Vegan-friendly companies outperfoming their rivals on the S&P

Pinterest LinkedIn Tumblr +

Good news for ethical investors. If the evidence from a high profile ETF (Exchange Traded Funds) is anything to go by if you have been trading in vegan-friendly stocks your returns will have outpaced those from traditional companies. 

Beyond Investing’s US Vegan Climate Index, which only trades in companies with cruelty-free and sustainable investing announced this week that it has outperformed the S&P 500 of 5.93 per cent, deleting an annualised excess return of 2.92 per cent.

The index excludes companies involved in animal testing, animal derived products, fossil fuel, human rights abuses and other factors. These parameters remove approximately 49 per cent of the market capitalisation of the top 500 US large cap stocks.

The weighted average market capitalisation of the 278 companies that currently make up the index is USD155 billion and the median market cap is USD21 billion. Companies who are featured include high profile green innovators like Tesla and Beyond Meat, alongside tech giants, Google, Facebook, Microsoft. It should be obeserved though that while it has the  S&P 500, it hasn’t achieved the same levels of growth as the tech-focused Nasdaq index. 

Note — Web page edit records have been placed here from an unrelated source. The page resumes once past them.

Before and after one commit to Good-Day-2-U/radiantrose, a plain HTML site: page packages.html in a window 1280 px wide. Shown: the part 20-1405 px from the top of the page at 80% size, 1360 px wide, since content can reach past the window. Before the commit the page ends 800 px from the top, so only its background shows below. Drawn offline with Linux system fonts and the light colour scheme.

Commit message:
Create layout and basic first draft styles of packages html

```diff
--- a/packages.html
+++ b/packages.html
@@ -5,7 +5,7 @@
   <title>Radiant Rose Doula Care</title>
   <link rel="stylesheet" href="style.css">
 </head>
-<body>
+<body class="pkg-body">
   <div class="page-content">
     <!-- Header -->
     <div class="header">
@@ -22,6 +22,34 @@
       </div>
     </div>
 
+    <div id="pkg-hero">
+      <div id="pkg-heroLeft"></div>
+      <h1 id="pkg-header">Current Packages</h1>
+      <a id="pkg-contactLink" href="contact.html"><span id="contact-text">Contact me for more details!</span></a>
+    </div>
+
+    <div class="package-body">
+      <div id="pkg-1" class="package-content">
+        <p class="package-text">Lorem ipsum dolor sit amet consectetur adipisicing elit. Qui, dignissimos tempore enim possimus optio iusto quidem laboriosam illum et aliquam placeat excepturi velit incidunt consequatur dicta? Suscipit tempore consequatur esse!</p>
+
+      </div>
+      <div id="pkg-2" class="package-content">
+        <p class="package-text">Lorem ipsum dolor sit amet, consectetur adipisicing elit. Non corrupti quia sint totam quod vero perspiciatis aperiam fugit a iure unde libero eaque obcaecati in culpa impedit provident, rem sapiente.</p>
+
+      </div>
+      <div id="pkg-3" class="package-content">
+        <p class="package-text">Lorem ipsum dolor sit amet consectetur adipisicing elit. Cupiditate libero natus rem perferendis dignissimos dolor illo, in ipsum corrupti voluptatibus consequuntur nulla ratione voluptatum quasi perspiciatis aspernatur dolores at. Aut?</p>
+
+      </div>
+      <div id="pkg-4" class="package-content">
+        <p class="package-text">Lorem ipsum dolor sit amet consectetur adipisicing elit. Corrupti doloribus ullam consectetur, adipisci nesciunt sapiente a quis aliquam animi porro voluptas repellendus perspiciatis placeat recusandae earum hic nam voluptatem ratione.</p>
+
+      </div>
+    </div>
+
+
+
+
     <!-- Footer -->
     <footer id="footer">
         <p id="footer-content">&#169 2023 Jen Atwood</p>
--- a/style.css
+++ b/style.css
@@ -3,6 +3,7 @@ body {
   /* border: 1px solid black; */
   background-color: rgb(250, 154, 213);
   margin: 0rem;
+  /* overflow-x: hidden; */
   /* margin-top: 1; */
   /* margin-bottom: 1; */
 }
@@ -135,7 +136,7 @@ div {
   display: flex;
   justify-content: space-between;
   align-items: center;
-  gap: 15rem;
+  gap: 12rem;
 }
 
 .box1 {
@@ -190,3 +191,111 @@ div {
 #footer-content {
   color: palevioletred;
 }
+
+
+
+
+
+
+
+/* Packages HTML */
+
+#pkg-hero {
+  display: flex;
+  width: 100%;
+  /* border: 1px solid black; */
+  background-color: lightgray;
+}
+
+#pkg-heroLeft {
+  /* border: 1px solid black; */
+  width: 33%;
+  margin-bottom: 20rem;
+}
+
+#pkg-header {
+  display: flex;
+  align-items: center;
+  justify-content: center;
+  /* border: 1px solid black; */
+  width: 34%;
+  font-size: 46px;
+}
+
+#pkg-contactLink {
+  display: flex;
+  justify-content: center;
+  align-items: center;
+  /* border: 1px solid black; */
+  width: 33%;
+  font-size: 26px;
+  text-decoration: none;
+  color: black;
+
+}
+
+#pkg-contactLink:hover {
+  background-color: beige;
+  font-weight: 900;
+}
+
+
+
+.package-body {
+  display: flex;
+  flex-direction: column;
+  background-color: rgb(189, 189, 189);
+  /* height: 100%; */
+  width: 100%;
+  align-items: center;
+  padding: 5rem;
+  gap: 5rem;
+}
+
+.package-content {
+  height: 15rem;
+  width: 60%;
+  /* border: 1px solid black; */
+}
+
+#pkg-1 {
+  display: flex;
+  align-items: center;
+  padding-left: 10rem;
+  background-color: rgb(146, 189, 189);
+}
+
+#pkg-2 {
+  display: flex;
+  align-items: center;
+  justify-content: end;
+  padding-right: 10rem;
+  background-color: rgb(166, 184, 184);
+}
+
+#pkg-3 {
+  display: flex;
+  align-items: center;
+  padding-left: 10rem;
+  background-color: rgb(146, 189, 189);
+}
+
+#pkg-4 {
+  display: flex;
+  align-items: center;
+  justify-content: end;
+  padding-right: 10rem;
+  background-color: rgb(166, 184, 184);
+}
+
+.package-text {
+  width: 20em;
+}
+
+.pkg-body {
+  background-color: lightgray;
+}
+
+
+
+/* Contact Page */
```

At the etfLIVE Europe Digital Summit 2020 CEO and former investment analyst Claire Smith outlined the rationale behind the  ETF. “Creating this Index was the first time that the proportion of the US stock market whose business models harm animals and the environment was properly identified,” says Smith. “Statistics show that 9.7 million Americans now identify as vegan and this audience is hungry for financial products which adhere to the principles that they live by, they do not want their money supporting businesses whose activities they oppose.”

Although recent-ish IPOs like Beyond Meat have enjoyed relatively stable years, the index has largely been driven by the success of tech companies.

“VEGAN benefited from being overweight in technology, communications and financials, as well as its removal of energy and underweight in industrials, and these tilts compensated for it being underweight consumer stocks, healthcare and utilities,” said Smith.

Photo by Lauris Rozentāls from Pexels






About Author

Leave A Reply